Cranberries, also known as 'sassamanesh" and "ibimi," to people of the First Nations, thrive in growing conditions that most plants would avoid--acidic soil, lower temperatures, and few nutrients. In fact, Vitamin C rich cranberries are one of just a handful of cultivated fruits native to this country. They're also favorites on holiday dinner tables and make delicious treats. Hike the dunes of Sandy Neck in search of freshwater cranberry wetlands with Long Pasture's Ian Ives. Learn about wetland ecology and have an opportunity to pick fresh Sandy Neck cranberries!
PLEASE NOTE: This program will be conducted in accordance with current Municipal, State, and Mass Audubon Covid-19 protocols. Groups are limited to 11 pre-registered adults. Participants are required to wear a face covering and follow social distancing guidelines. Mass Audubon cannot loan field equipment at this time. A detailed confirmation letter will be emailed 24 hours before the program.
Please dress for the weather and wear comfortable walking shoes. Bring binoculars if you have them. Please arrive and check-in 10 minutes before the start of the program. This program includes sanctuary admission for the remainder of the day.
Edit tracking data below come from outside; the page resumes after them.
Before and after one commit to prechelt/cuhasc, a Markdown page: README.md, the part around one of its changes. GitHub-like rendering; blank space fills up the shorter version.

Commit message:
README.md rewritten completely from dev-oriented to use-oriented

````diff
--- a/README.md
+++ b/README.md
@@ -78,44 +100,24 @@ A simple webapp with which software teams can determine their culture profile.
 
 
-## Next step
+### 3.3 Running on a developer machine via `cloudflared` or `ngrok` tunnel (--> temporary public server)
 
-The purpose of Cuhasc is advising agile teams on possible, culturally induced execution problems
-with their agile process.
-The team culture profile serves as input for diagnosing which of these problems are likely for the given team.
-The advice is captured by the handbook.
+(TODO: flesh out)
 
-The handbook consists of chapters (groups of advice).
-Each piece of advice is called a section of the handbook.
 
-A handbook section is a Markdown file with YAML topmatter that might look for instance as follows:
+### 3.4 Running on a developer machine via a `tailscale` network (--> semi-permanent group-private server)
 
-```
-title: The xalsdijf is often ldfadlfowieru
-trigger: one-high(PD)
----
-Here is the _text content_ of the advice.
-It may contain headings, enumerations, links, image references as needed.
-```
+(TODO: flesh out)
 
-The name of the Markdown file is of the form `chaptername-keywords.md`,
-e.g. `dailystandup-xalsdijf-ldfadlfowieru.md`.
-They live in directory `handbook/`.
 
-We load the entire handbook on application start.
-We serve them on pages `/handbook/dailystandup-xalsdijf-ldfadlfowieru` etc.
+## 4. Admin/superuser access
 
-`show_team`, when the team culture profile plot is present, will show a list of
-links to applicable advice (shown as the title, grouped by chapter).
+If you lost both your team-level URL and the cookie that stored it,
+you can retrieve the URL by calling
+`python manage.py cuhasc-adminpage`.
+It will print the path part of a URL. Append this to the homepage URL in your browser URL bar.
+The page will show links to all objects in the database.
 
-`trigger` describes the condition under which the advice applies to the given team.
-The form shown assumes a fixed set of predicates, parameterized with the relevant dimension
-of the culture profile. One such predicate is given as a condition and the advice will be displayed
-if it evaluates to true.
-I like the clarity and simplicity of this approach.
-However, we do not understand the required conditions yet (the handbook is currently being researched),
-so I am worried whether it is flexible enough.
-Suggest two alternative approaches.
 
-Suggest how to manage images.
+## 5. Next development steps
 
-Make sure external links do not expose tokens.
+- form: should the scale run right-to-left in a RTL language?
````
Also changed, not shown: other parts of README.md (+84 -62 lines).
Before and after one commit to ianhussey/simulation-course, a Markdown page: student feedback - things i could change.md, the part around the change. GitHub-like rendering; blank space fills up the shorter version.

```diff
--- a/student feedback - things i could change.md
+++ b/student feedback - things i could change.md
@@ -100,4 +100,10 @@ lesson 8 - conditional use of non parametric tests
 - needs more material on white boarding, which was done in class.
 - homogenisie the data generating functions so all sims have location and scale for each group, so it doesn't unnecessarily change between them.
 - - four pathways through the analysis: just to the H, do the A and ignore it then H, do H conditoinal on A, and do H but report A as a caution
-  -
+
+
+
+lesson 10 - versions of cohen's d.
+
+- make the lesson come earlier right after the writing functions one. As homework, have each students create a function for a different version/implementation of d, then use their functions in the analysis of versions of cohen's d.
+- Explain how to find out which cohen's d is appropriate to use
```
Please note our cancellation policy: In order to receive a refund, you must notify us of your cancellation at least 7 days before the program begins. If we cancel the program, you will receive a full refund. We reserve the right to change programs, schedules, and instructors, and to cancel programs due to low enrollment or unfavorable weather.